At a rank of 60th in the world, 78 percent of the Australian population now have broadband speeds of above 4Mbps, compared to 91 percent in New Zealand, which is ranked 30th globally. Just 23 percent of Australians have speeds above 10Mbps, coming in at a global rank of 50th, and 10 percent have speeds of above 15Mbps, ranking 46th globally.
South Korea was the leader across the board for this category, with 97 percent of its population experiencing speeds above 4Mbps, 84 percent with speeds of above 10Mbps, and 69 percent with speeds over 15Mbps.

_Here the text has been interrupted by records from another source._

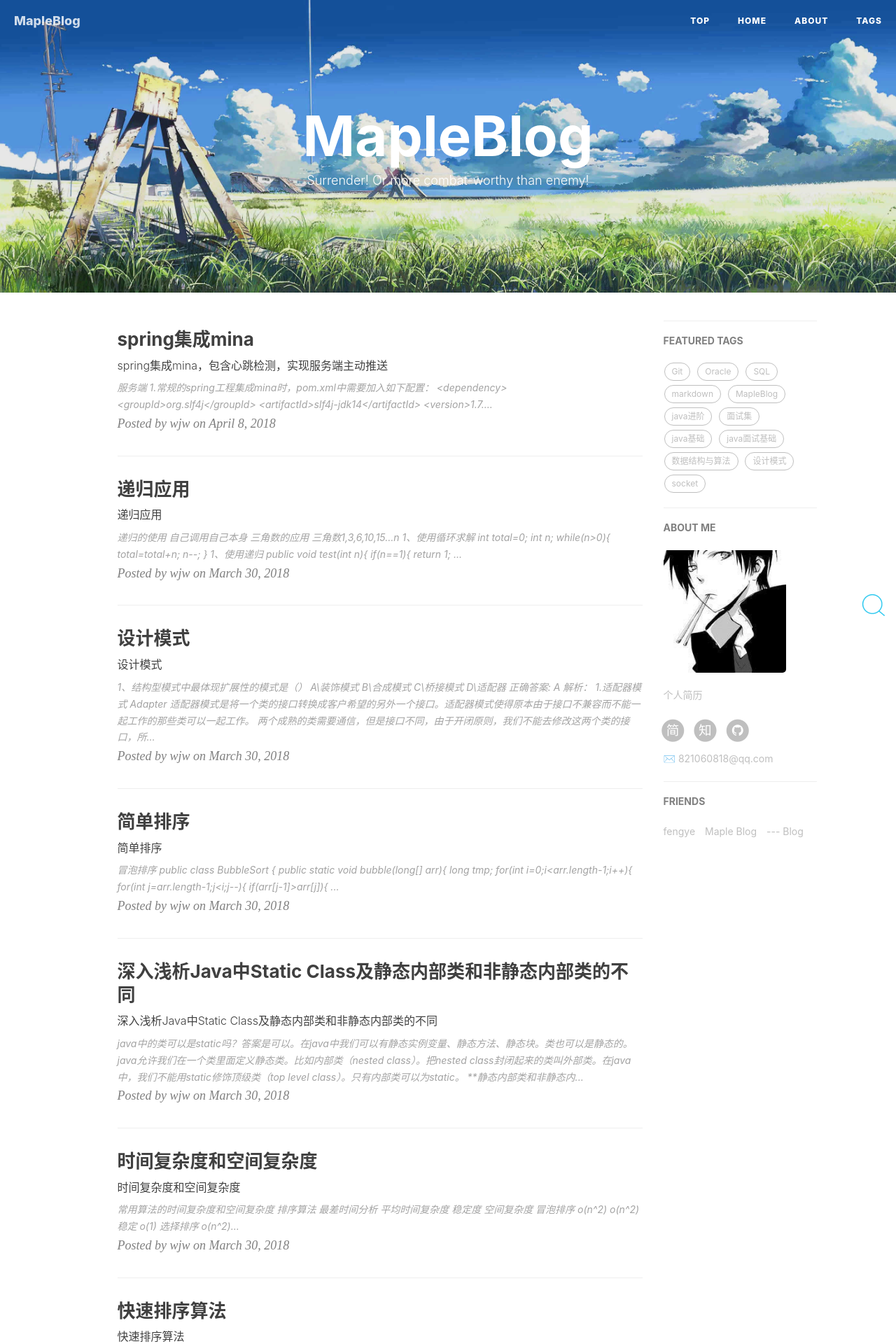
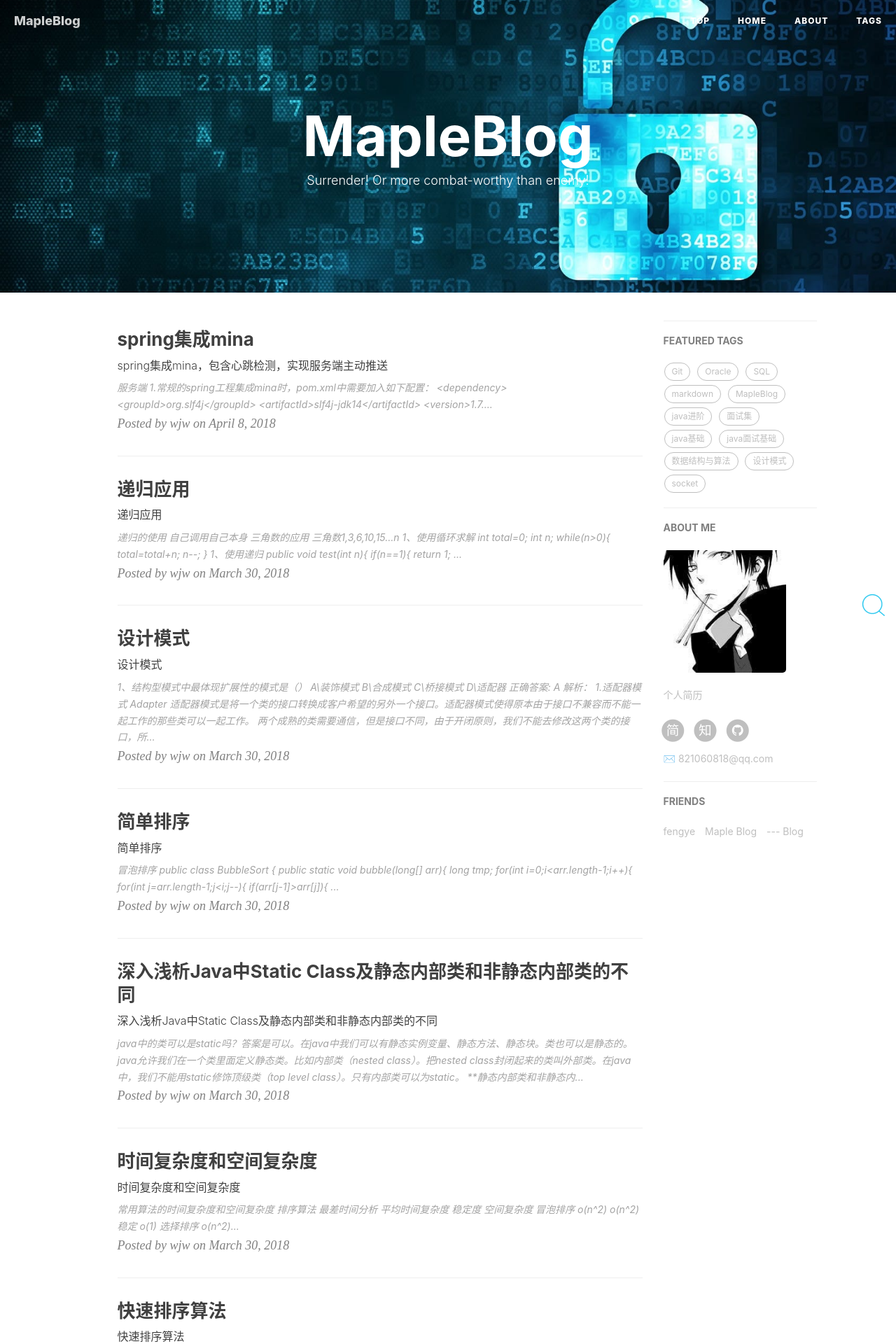
Before and after one commit to wjw0315/wjw0315.github.io, a Jekyll site: the page built from index.html, in a window 1280 px wide. Shown: the top 1920 px of the page at 70% size. Built offline with Jekyll 4.4.1, drawn with Linux system fonts in a browser that asks for light colours; nearby versions of some CDN libraries; the list of posts is cut into pages by our own code; comment, search, counter and statistics services are not loaded.

Commit message:
Update _config.yml

```diff
--- a/_config.yml
+++ b/_config.yml
@@ -1,7 +1,7 @@
 # Site settings
 title: MapleBlog  #你博客的标题
 SEOTitle: 枫叶博客 | wjw Blog  #显示在浏览器上搜索的时候显示的标题
-header-img: img/home-bg-new.jpg #显示在首页的背景图片
+header-img: img/post-bg-hacker.jpg #显示在首页的背景图片
 
 email: 821060818@qq.com
 description: "Every failure is leading towards success." #网站介绍
```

Australia also experienced a longer average load time across its broadband networks -- almost double that of others in the APAC region. Australia stood at 4,128ms, while Hong Kong was at 2,198ms, Japan at 2,146ms, New Zealand recorded 2,466ms, Singapore at 2,182ms, and South Korea at 2,140ms.
Across the Americas, the top two countries were the United States and Canada: The average broadband connection speed in the US was 15.3Mbps, with a peak speed of 67.8Mbps, while Canada recorded an average broadband speed of 14.3Mbps and a peak speed of 59.6Mbps.
The highest average broadband connection speed in the European region was Norway, with a 21.3Mbps average speed, followed by Sweden, on 20.6Mbps. In terms of peak speeds, Romania was highest, at 82.4Mbps, followed by Sweden, on 79.5Mbps.
In the Middle East and Africa, Israel had the highest average broadband speed, at 13.5Mbps, followed by the United Arab Emirates, with 8.8Mbps. The highest peak speed was recorded in Qatar, at 89.2Mbps, followed by Israel, with 65.8Mbps.